*** Input material ***

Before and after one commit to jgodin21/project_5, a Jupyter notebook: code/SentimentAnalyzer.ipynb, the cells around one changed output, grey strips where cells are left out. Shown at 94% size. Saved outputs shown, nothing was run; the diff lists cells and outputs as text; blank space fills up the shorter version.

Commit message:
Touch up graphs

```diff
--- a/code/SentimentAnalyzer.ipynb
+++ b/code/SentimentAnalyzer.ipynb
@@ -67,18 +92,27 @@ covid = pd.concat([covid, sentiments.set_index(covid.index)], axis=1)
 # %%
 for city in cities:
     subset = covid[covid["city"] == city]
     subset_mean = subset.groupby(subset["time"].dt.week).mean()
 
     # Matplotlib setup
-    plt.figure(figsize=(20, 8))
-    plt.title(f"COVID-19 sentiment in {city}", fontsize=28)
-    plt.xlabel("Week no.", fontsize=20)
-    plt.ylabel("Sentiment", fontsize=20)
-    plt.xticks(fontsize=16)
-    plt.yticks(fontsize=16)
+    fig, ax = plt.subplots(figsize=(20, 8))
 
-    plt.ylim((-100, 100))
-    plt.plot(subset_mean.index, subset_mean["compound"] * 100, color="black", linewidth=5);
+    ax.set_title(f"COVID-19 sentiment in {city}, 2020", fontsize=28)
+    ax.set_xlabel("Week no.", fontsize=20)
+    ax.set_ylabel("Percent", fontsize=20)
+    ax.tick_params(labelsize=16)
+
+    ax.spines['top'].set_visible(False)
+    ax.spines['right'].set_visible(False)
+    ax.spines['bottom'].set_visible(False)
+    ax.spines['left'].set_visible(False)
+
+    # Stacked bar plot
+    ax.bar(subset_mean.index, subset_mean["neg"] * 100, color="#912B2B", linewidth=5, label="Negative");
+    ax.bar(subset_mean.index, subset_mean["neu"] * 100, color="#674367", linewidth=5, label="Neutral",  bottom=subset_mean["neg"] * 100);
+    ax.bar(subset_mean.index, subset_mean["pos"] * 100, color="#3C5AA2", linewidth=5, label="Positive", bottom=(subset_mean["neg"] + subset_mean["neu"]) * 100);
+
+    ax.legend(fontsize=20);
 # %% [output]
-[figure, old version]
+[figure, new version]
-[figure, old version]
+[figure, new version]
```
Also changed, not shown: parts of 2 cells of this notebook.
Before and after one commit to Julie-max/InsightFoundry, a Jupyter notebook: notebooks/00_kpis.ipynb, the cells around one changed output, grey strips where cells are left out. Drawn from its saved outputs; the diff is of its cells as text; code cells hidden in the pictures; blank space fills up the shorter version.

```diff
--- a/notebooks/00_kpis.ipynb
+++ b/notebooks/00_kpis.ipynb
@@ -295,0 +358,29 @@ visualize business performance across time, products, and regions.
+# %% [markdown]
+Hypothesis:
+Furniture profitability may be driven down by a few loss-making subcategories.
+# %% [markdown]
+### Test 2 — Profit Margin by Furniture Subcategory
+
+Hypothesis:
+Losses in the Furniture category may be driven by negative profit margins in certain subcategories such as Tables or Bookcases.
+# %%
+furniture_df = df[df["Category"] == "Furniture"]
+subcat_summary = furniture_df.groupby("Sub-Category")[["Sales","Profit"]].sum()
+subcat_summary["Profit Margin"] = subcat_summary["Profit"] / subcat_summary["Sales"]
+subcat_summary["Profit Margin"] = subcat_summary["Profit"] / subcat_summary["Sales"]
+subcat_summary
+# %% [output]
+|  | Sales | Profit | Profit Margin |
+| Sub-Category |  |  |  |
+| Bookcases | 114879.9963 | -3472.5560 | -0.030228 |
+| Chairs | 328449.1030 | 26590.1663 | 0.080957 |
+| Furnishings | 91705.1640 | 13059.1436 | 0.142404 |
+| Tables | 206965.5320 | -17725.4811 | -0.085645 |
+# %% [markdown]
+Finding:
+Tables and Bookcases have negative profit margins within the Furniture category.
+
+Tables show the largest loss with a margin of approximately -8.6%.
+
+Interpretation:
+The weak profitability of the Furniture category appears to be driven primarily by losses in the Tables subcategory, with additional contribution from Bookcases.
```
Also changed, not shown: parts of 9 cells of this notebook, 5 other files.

*** End of Input material ***

▶ What you will do: From the listing above, copy out each line where the word "SentimentAnalyzer" appears.

▶ Written reply:
Before and after one commit to jgodin21/project_5, a Jupyter notebook: code/SentimentAnalyzer.ipynb, the cells around one changed output, grey strips where cells are left out. Shown at 94% size. Saved outputs shown, nothing was run; the diff lists cells and outputs as text; blank space fills up the shorter version.
--- a/code/SentimentAnalyzer.ipynb
+++ b/code/SentimentAnalyzer.ipynb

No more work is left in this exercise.